TWO ROADS, ONE DESTINATION: Community and Organizational Mechanisms for Contextualizing Child Abuse Prevention in Australia and the UK
Calls for a contextual approach to abuse prevention highlight a need to better understand how contextual frameworks may be operationalized. Using a dual-case study design, this research compares two contrasting pilot projects underpinned by contextual theories of abuse prevention. One was implemented in a small remote Indigenous community in Australia and aimed to reduce the extent of youth-perpetrated sexual abuse. The other occurred in a densely populated urban area in London (UK) and involved the co-creation and testing of a contextual child protection response to peer-to-peer abuse. Despite their divergent approaches to developing contextual practice, a comparison of the two projects identified shared features of implementation. Both involved context-specific community buy-in and ownership of a response to peer-to-peer abuse; solutions that were co-created between professionals and communities; and the enhancement of community guardianship, pro-social use of space, and changes to the physical design of areas to increase safety. Consequentially, both projects demanded a radical transformation in the way health and social care professionals viewed the target of their interventions—the what—and the approach to achieving change—the how. Comparing these two case studies provides a unique opportunity to extend knowledge on the practical application of contextual theoretical approaches to abuse prevention.

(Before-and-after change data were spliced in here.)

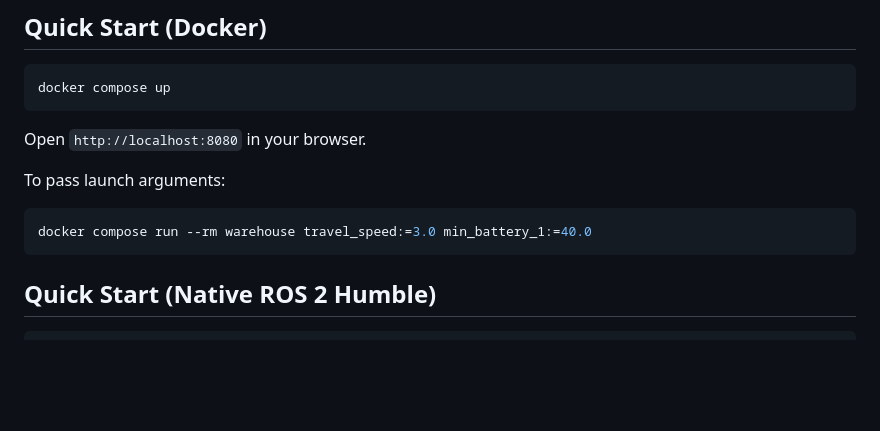
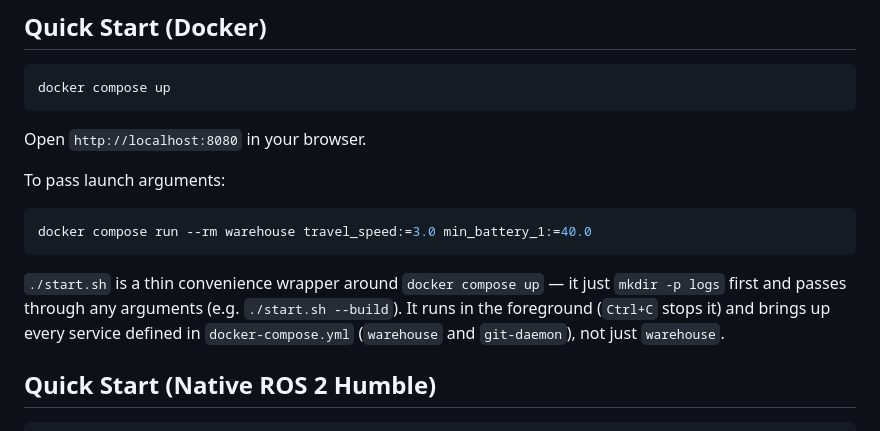
Before and after one commit to mmmlinux/AmazonAtHome, a Markdown page: README.md, the part around the change. Rendered like a GitHub page; blank space fills up the shorter version.

Commit message:
Document start.sh behavior in README
Co-Authored-By: Claude Sonnet 5 <noreply@anthropic.com>

````diff
--- a/README.md
+++ b/README.md
@@ -17,6 +17,11 @@ To pass launch arguments:
 ```bash
 docker compose run --rm warehouse travel_speed:=3.0 min_battery_1:=40.0
 ```
+
+`./start.sh` is a thin convenience wrapper around `docker compose up` — it just
+`mkdir -p logs` first and passes through any arguments (e.g. `./start.sh --build`).
+It runs in the foreground (`Ctrl+C` stops it) and brings up every service defined
+in `docker-compose.yml` (`warehouse` and `git-daemon`), not just `warehouse`.
 
 ## Quick Start (Native ROS 2 Humble)
 
````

Contextual Safeguarding Keynote by Dr Carlene Firmin MBE at NYCC Children & Families Service Day
North Yorkshire County Council’s Children and Families Service had the pleasure of the company of Dr Carlene Firmin MBE. Dr Firmin spoke at a Children and Families Day around the work she leads at the University of Bedfordshire for Contextual Safeguarding. With kind permission we were able to video Carlene’s Keynote and hope you will find this of interest. Bio: Dr Carlene Firmin MBE is a Principal Research Fellow at the University of Bedfordshire, where she leads their Contextual Safeguarding and peer-on-peer abuse research programmes. Carlene has spent the past 10 years researching young people’s experiences of community and group-based violence and advocated for comprehensive approaches that keep young people safe in public places, schools and peer groups. Her theory of Contextual Safeguarding has informed policy and research agendas for advancing the protection of adolescents, and she has worked with practitioners across the UK to co-create contextual interventions and develop contextual safeguarding systems within children’s social care. Carlene has also conducted 20 case reviews for safeguarding children’s boards to identify opportunities for intervening with extra-familial forms of significant harm.
Look out for more updates from Dr Firmin next week – more briefings and a webinar. Thanks so much Carlene, Susan and the Contextual Safeguarding Network. You can join the network for free: HERE